As a sophomore, McClintock (’18 computer science and psychology) had zero coding experience. “Recursion and iteration,” “modularity procedural” and “subtyping” might as well have been a foreign language. Yet a year later, she was designing and developing an application for managers and executives of one of the nation’s largest and most recognized rail companies.
“I was able to give my input on the design of the application I made, as well as code it. I really enjoyed that experience, and it’s quite rare in the field,” McClintock said.
After completing her internship at Union Pacific in Omaha, Neb., she was hired by Workiva in Ames, Iowa, as a software development intern. In August, she wrapped up a third internship at IBM in cloud software development in Rochester, Minn.
“Each internship has been an opportunity to find out more about what I do and do not want to work on full time,” she said. “I’ve made sure to have internships at several different companies to make sure that I could see a variety of different projects, environments and management styles.”
As an intern at IBM, she worked on cloud automation tools to ensure automation was performed correctly. To do this, she confirmed all the data that came in against IBM’s existing standards, guaranteeing that when the cloud was set up, it would not fail.
She also built another app, this time using IBM’s Watson Visual Recognition service. The app helped determine whether or not an outfit was work appropriate by using deep learning algorithms to analyze images for scenes, objects, faces and other content. Using the visual recognition classifier that McClintock trained, the user uploads an image for the application to analyze. Then, the service returns a simple classification: “appropriate” or “not appropriate.”
Learning from the best
In 2015, at the advice of a friend, McClintock signed up for “Introduction to Programming for Problem Solving,” a computer science course intended for majors.
“Each internship has been an opportunity to find out more about what I do and do not want to work on full time.”
“It’s the department’s introductory course, and it was very different from all the other classes I had taken,” she said. “With no coding experience, it was really challenging but also really rewarding. Succeeding in that class is what gave me the confidence to switch my major to [computer science].”
McClintock wasted no time, and jumped feet-first into the computer science department. She joined Digital Women, an ISU organization dedicated to encouraging, supporting and retaining women in fields involved with electrical technology, and became a mentor for the Computer Science Learning Community. She also picked up teaching assistant positions in two different computer science classes, including the introduction to programming class, the class that changed everything.
“As an undergraduate teaching assistant, Kate has been my go-to person for several semesters now,” Steve Kautz, a senior lecturer in computer science and one of McClintock’s favorite instructors, said. “She has a way of quietly anticipating what needs to be done, showing up at my door to remind me about the X, Y and Z that need to happen, and then offering to take care of X and Y for me.”

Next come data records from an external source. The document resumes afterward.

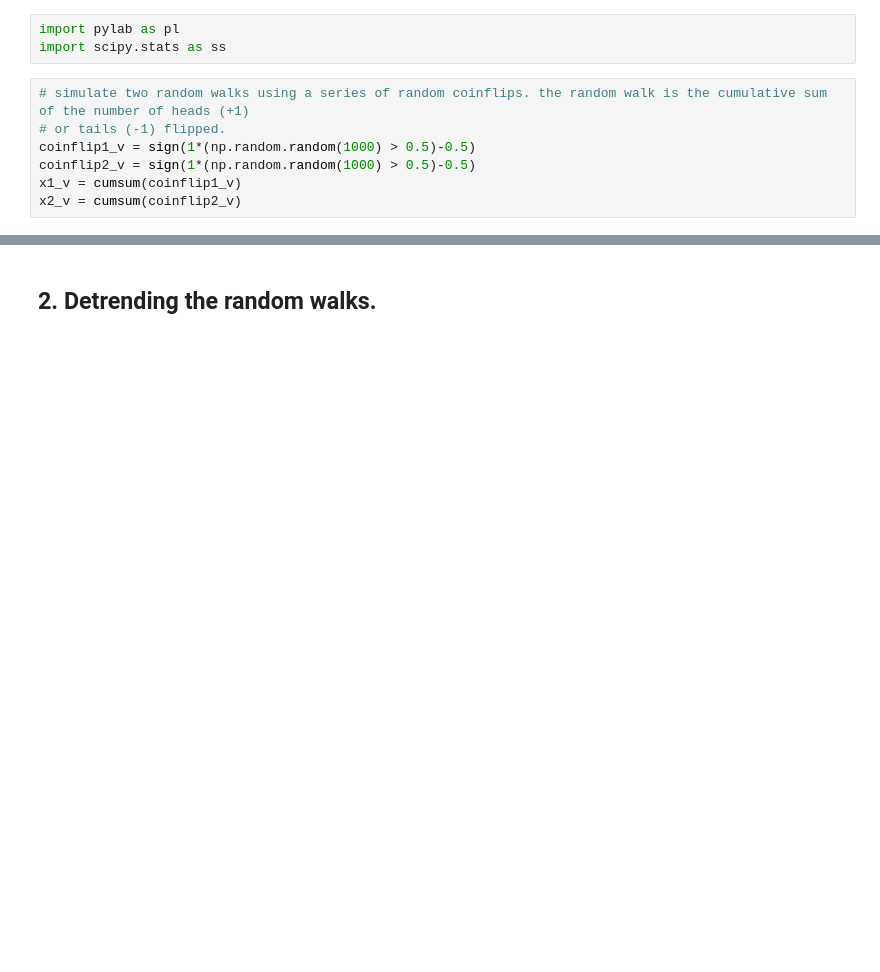
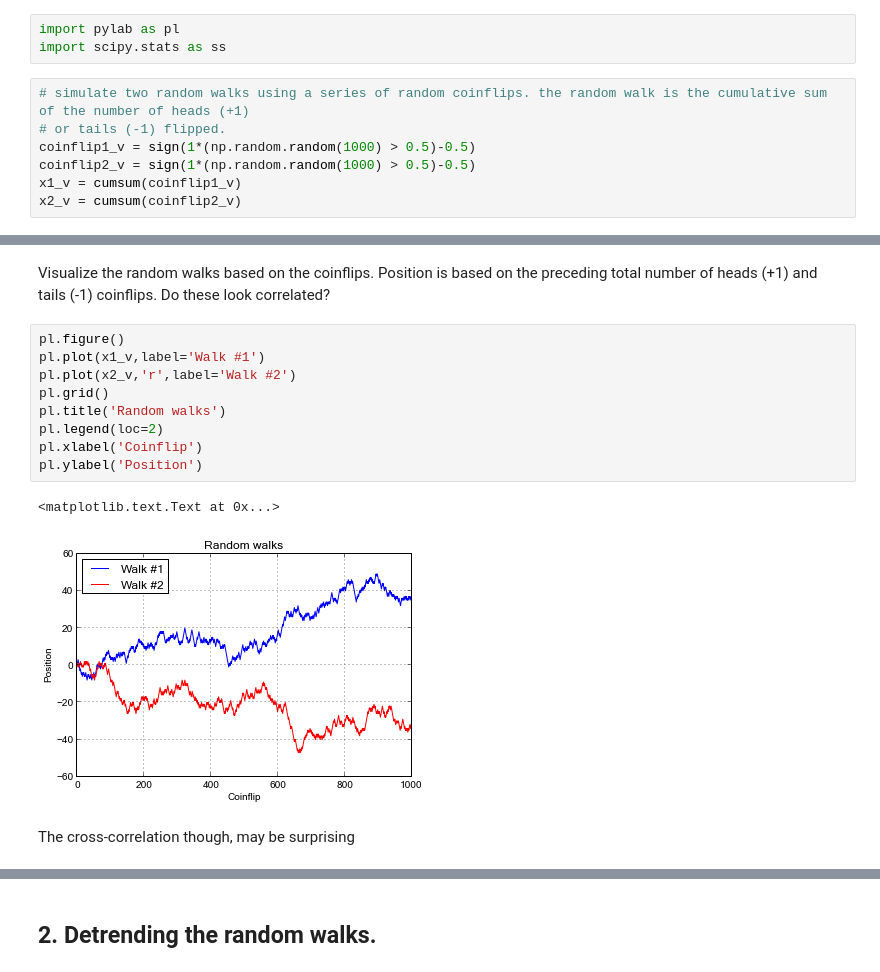
Before and after one commit to ladavid/mit_timeseries, a Jupyter notebook: DetrendDemo.ipynb, the cells around one changed output, grey strips where cells are left out. Drawn from its saved outputs; the diff is of its cells as text; blank space fills up the shorter version.

```diff
--- a/DetrendDemo.ipynb
+++ b/DetrendDemo.ipynb
@@ -28,0 +41,16 @@ But, random walks are highly auto-correlated.
+# %% [markdown]
+Visualize the random walks based on the coinflips. Position is based on the preceding total number of heads (+1) and tails (-1) coinflips. Do these look correlated?
+# %%
+pl.figure()
+pl.plot(x1_v,label='Walk #1')
+pl.plot(x2_v,'r',label='Walk #2')
+pl.grid()
+pl.title('Random walks')
+pl.legend(loc=2)
+pl.xlabel('Coinflip')
+pl.ylabel('Position')
+# %% [output]
+<matplotlib.text.Text at 0x...>
+[figure, added]
+# %% [markdown]
+The cross-correlation though, may be surprising
```
Also changed, not shown: parts of 19 cells of this notebook, 4 other files.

Her love for the subject and its possibilities boils down to the support she received from the people in her department.
“I’ve had several really great professors who care a lot about the students and make sure that they understand the material. That experience is why I became a TA – in hopes of making class as rewarding for others as it was for me,” she said. McClintock may not be on her way to medical school any more, but with the support of the Department of Computer Science, she is right on track.